Finally, we get to the danger of axes labels that imply human agreement on position. If we are all in agreement and think we are close to certainty we may well be subject to pattern entrainment or inattentional bias. It may not be simple (or obvious) it may mean we are teetering on the edge of chaos. The value of disorder as the fifth domain of Cynefin is that it recognised both the legitimacy and the illegitimacy of being confused as to the nature of the system. The four points method for contextualising Cynefin emphasises that this is often the default position and shifting from it to complex, complicated or obvious is a resilient approach to making decisions. Cynefin is not drawn to identify decision points positioned between two perceptual linear scales, it is open and by its representation allows more multiple movements. The dynamics within Cynefin also suggest that in many events a constant movement or cadence between domains is more resilient that being in one specific area. So our fifth key distinction is the representation itself.

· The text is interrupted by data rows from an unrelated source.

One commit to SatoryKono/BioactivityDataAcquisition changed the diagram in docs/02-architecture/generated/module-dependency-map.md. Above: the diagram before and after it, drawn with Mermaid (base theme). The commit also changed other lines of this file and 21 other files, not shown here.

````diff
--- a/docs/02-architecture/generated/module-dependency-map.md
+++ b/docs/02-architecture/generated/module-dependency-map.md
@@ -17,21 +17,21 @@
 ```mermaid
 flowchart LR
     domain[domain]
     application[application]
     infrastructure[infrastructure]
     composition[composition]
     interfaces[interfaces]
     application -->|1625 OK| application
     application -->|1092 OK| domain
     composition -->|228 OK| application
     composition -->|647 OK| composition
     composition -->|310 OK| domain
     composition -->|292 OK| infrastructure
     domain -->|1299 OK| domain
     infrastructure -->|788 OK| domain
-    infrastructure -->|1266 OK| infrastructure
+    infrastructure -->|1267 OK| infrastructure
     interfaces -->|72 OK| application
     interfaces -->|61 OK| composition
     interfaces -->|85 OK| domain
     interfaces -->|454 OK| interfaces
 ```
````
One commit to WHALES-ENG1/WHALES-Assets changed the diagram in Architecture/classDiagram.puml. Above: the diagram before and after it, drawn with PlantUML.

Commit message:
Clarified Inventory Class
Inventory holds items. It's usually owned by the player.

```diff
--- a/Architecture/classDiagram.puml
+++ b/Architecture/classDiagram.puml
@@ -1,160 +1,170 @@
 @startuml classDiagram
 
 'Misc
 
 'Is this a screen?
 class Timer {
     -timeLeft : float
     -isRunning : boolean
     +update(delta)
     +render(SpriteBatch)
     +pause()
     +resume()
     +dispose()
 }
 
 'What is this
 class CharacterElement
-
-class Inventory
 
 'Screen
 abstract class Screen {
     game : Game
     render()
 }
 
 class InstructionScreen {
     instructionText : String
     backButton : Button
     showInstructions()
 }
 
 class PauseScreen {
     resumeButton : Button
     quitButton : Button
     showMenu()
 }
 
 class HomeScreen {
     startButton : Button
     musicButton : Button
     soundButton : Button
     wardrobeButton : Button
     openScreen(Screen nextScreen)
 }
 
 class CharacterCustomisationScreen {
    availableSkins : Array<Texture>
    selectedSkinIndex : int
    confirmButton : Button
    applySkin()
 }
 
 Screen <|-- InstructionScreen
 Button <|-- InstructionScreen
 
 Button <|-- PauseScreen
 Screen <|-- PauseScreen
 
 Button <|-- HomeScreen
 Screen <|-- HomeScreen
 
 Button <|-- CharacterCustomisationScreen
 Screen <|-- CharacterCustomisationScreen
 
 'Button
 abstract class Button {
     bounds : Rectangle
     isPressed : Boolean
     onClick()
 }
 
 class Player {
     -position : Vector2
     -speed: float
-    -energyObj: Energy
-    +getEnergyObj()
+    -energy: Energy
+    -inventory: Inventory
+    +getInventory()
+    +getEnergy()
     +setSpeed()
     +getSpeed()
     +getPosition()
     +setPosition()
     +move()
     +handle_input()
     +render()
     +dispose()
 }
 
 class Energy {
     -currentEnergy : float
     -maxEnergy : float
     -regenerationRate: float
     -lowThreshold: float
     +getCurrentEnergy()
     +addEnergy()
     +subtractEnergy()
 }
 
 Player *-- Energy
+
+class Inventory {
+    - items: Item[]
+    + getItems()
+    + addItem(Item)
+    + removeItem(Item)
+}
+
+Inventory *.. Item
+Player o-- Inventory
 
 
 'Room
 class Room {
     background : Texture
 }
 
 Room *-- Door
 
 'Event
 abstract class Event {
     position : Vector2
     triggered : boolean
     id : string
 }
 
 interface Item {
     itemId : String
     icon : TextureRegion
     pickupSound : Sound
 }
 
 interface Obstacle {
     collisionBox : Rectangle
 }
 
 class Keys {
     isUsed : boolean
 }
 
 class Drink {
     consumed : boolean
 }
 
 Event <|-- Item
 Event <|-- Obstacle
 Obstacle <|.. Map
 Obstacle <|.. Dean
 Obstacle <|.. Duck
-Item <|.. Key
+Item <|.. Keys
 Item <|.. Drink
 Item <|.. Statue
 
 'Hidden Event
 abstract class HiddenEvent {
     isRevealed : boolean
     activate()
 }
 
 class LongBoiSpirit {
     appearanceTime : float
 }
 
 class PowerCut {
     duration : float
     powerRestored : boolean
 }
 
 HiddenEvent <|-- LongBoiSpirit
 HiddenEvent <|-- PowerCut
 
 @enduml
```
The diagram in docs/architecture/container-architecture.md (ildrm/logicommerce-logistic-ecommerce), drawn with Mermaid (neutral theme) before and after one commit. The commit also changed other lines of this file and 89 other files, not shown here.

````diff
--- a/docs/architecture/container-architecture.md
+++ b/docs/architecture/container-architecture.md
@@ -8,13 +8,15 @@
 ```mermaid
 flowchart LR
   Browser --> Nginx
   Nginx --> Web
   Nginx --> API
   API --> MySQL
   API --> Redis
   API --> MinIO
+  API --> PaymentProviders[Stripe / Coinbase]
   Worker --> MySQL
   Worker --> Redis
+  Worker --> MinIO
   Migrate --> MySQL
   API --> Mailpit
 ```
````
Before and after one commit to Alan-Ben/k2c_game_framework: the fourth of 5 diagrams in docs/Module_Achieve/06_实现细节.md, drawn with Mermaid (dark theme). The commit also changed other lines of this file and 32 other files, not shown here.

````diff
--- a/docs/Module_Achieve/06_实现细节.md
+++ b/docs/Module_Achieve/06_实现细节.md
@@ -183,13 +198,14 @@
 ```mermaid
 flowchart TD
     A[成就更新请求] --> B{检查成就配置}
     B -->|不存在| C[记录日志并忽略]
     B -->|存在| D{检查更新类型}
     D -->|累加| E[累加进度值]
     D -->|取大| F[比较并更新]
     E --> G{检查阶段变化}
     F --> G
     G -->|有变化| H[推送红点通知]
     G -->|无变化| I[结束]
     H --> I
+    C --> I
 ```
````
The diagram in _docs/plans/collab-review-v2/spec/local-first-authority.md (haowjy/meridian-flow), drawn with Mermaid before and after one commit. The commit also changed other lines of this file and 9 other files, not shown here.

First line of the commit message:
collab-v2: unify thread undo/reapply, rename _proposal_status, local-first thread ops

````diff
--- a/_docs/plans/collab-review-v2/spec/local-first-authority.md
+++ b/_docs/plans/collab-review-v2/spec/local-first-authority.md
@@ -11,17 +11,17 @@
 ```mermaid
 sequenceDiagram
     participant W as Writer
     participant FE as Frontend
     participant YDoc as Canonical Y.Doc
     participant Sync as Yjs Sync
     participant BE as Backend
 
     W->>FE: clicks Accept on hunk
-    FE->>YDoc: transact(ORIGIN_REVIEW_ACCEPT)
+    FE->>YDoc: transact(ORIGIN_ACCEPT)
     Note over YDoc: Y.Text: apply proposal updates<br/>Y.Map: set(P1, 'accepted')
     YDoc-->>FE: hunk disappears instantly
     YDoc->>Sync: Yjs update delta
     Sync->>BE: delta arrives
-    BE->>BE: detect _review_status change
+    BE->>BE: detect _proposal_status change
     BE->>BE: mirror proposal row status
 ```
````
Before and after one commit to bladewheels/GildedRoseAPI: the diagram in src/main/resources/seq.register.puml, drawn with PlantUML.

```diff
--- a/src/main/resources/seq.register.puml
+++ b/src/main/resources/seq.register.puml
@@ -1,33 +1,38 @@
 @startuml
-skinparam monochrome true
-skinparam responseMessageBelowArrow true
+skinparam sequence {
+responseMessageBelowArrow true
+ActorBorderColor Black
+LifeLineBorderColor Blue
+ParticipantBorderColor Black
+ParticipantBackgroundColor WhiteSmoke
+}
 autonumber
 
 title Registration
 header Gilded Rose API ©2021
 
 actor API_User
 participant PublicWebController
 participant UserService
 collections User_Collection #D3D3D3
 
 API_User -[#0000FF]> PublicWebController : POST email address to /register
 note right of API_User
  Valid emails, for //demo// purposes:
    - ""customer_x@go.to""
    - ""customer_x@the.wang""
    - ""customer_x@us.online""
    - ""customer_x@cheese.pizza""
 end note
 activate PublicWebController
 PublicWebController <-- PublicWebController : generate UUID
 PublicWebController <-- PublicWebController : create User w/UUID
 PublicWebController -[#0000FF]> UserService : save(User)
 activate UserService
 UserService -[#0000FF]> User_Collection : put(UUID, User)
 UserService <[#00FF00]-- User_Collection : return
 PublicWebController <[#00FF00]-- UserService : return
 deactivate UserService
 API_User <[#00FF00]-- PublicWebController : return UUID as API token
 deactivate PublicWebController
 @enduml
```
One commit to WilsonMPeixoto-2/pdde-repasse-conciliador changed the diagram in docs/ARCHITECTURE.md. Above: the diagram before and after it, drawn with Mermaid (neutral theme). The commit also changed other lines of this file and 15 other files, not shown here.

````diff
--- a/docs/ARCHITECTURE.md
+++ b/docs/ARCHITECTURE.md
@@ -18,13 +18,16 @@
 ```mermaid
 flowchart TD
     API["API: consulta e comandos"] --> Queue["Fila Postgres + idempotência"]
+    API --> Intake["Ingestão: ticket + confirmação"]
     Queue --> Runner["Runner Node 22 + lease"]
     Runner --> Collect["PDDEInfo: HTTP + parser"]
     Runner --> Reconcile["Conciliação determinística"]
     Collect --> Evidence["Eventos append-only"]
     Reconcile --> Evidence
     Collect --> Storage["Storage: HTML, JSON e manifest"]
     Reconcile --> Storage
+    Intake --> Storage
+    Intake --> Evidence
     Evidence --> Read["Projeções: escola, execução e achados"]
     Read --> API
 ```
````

The opening picture is part of an outward-facing wall on the side of the building in Spijkenisse by Echo Grid; the banner picture is the Cataratas do Iguaçu in Brazil by Guilherme Madaleno both on Unsplash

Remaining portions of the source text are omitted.